The lockdown during the Covid crisis managed to bring the domestic logistic sector including aviation together like never before for carrying cargo.

From being ready to pick up ventilators that Maruti was producing at its plants and flying them to the needy to making sure that a shipment was picked up from Kentucky in the United States and flown to India to fight the Covid pandemic, the domestic airline industry did this and more.

Addressing a webinar, Vandana Aggarwal, Senior Economic Advisor, Ministry of Civil Aviation said that one day they got a call telling them that there is a very small factory in Kentucky the gates of which open at 8 am from where 5 kg of reagent had to be brought to India to make 100,000 protective kits.

“It was a mind-boggling challenge. I woke up somebody and said take a truck and carry dry ice or whatever is needed to pick it up and send it to India,” Aggarwal said. The reagent was then flown to India.

Since the lockdown happened during the harvesting season, almost 3,000 Krishi UDAN flights ensured that 40,000 tonnes of produce could be exported while almost 7,000-8,000 tonnes of produce was airlifted to different parts of the country. Earlier in a statement, Delhi airport had said that the first consignment of fresh vegetables from Varanasi was carried by British Airways on April 23 to London while three tonnes of mangoes from Lucknow were sent to Dubai on Air India Express on June 4.

Aggarwal pointed out that during the Covid lockdown Indian airlines converted 136 passenger aircraft into all-cargo carriage aircraft so that they could carry cargo on passenger seats. This was after the Directorate General of Civil Aviation (DGCA) allowed domestic airlines to fly cargo in the passenger section of their aircraft. Aggarwal also pointed out that in November 2018 there were just 11 freighters with India adding three more during Covid.

“Today apart from the 14 freighters we have the maximum air cargo capacity that we have ever seen on our own domestic freighters apart from the international freighters and international fleet which is also carrying cargo,” she added.

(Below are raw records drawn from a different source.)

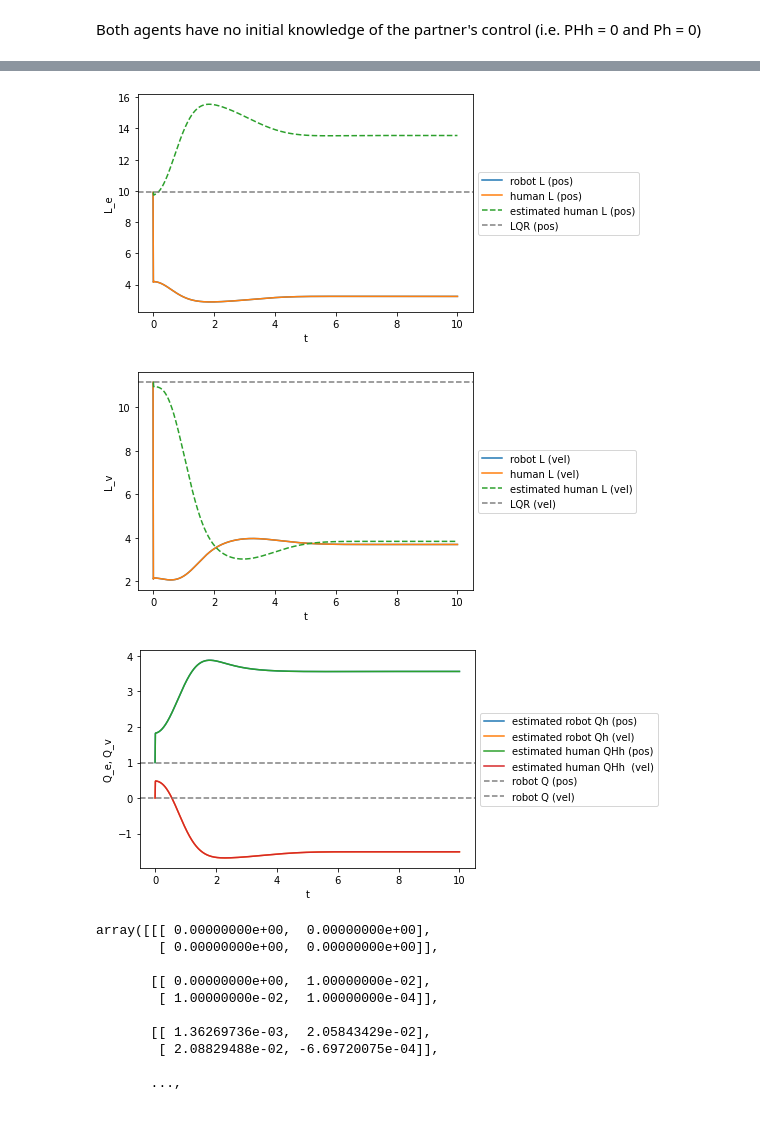
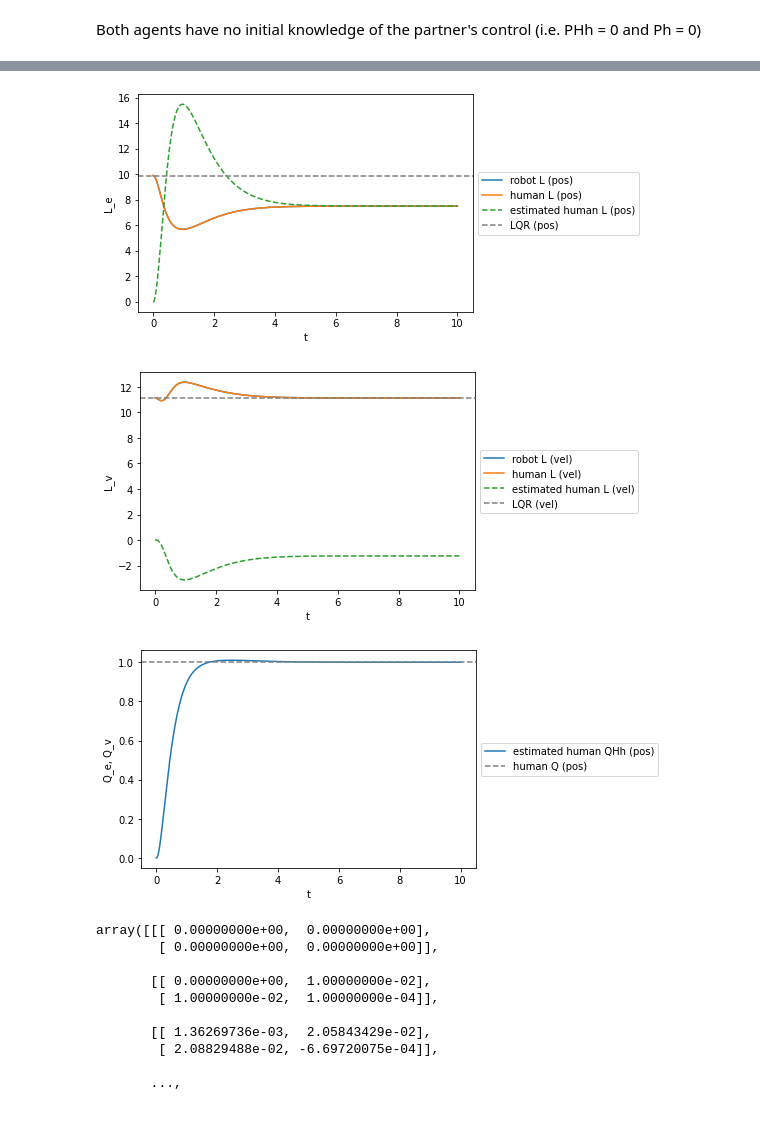
Before and after one commit to hachouuw/546-22Wi-OPT-AC, a Jupyter notebook: Paper_simulations.ipynb, the cells around one changed output, grey strips where cells are left out. Drawn from its saved outputs; the diff is of its cells as text; code cells hidden in the pictures.

```diff
--- a/Paper_simulations.ipynb
+++ b/Paper_simulations.ipynb
@@ -274,6 +274,8 @@ t = 0
 T = 10 #total time (s)
 dt = 1e-2
 t_ = np.linspace(0,T,int(T/dt))
+I = 6 #kg, inertia
+D = -0.2 #N/m damping
 A = np.identity(2) + dt * np.array([[0, 1],[0,-(1/I)*D]])
 B = dt * np.array([[0],[1/I]])
 R = dt * np.array([[1]]) # running control cost
@@ -391,3 +348,0 @@ array([[[110.57417584,  60.56037093],
-# %%
-t = 1
-P[t-1] + dt * a * np.outer( (se[t-1]-s[t-1]), s[t-1] )
@@ -408,7 +360,9 @@ for t in range(1,int(T/dt)):
 
     # (2) estimate control of human
     # update PHh, and estimated human control gain L and u = -Ls
-    PHh[t] = PHh[t-1] + dt * a * np.outer( (se[t-1]-s[t-1]), s[t-1] )
+    PHh[t] = PHh[t-1] + dt * a * (np.outer( (se[t-1]-s[t-1]), s[t-1] ))
+    # PHh[t] = PHh[t-1] + dt * a * (1+R+B.T@PHh[t]@B) * (np.outer( (se[t-1]-s[t-1]), s[t-1] )@ la.inv(AHh))
+
     LHh[t] = (la.inv(R+B.T@PHh[t]@B))@(B.T@PHh[t]@AH)
     uHh[t] = np.dot(-LHh[t],s[t])
 
@@ -429,7 +383,9 @@ for t in range(1,int(T/dt)):
 
     # (2) estimate control of robot
     # update PHh, and estimated robot control gain L and u = -Ls
-    Ph[t] = Ph[t-1] + dt * aH * np.outer( (sHe[t-1]-s[t-1]), s[t-1] )
+    Ph[t] = Ph[t-1] + dt * aH * (np.outer( (sHe[t-1]-s[t-1]), s[t-1] ))
+    # Ph[t] = Ph[t-1] + dt * aH * (1+R+B.T@Ph[t]@B)* (np.outer( (sHe[t-1]-s[t-1]), s[t-1] )@ la.inv(Arh) )
+
     Lh[t] = (la.inv(R+B.T@Ph[t]@B))@(B.T@Ph[t]@AH)
     uh[t] = np.dot(-Lh[t],s[t])
 
@@ -494,7 +450,7 @@ plt.show()
 # %%
 plt.plot(t_,L[:,:,0], label= 'robot L (pos)')
 plt.plot(t_,LH[:,:,0], label= 'human L (pos)')
-plt.plot(t_,LHh[:,:,0],'--', label= 'estimated human L (pos)')
+plt.plot(t_,LHh[:,:,0]*L[:,:,0][-1]/LHh[:,:,0][-1],'--', label= 'estimated human L (pos)')
 plt.axhline(y=K[0,0], color='grey', linestyle='--', label= 'LQR (pos)')
 plt.ylabel('L_e')
 plt.xlabel('t')
@@ -510,23 +466,23 @@ plt.xlabel('t')
 plt.legend(loc='center left', bbox_to_anchor=(1, 0.5))
 plt.show()
 # %% [output]
-[figure, old version]
+[figure, new version]
-[figure, old version]
+[figure, new version]
 # %%
-plt.plot(t_,Qh[:,0,0],  label= 'estimated robot Qh (pos)')
-plt.plot(t_,Qh[:,1,1], label= 'estimated robot Qh (vel)')
-plt.plot(t_,QHh[:,0,0],  label= 'estimated human QHh (pos)')
-plt.plot(t_,QHh[:,1,1], label= 'estimated human QHh  (vel)')
-plt.axhline(y=Q[0,0], color='grey', linestyle='--', label= 'robot Q (pos)')
-plt.axhline(y=Q[1,1], color='grey', linestyle='--', label= 'robot Q (vel)')
+# plt.plot(t_,Qh[:,0,0],  label= 'estimated robot Qh (pos)')
+# plt.plot(t_,Qh[:,1,1], label= 'estimated robot Qh (vel)')
+plt.plot(t_,QHh[:,0,0]*Q[0,0]/QHh[:,0,0][-1],  label= 'estimated human QHh (pos)')
+# plt.plot(t_,QHh[:,1,1], label= 'estimated human QHh  (vel)')
+plt.axhline(y=Q[0,0], color='grey', linestyle='--', label= 'human Q (pos)')
+# plt.axhline(y=Q[1,1], color='grey', linestyle='--', label= 'robot Q (vel)')
 
 # plt.axhline(y=QH[0,0], color='grey', linestyle='--', label= 'human Q (pos)')
 plt.ylabel('Q_e, Q_v')
 plt.xlabel('t')
 plt.legend(loc='center left', bbox_to_anchor=(1, 0.5))
 plt.show()
 # %% [output]
-[figure, old version]
+[figure, new version]
 # %%
 Qh[:]
 # %% [output]
```
Also changed, not shown: parts of 5 cells of this notebook.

There is also good news for the airports. It is estimated that cargo through put at Indian airports is likely to be in the 70 per cent region rather than in the 50 per cent region in July this year thanks to all the initiatives taken by the domestic airline industry.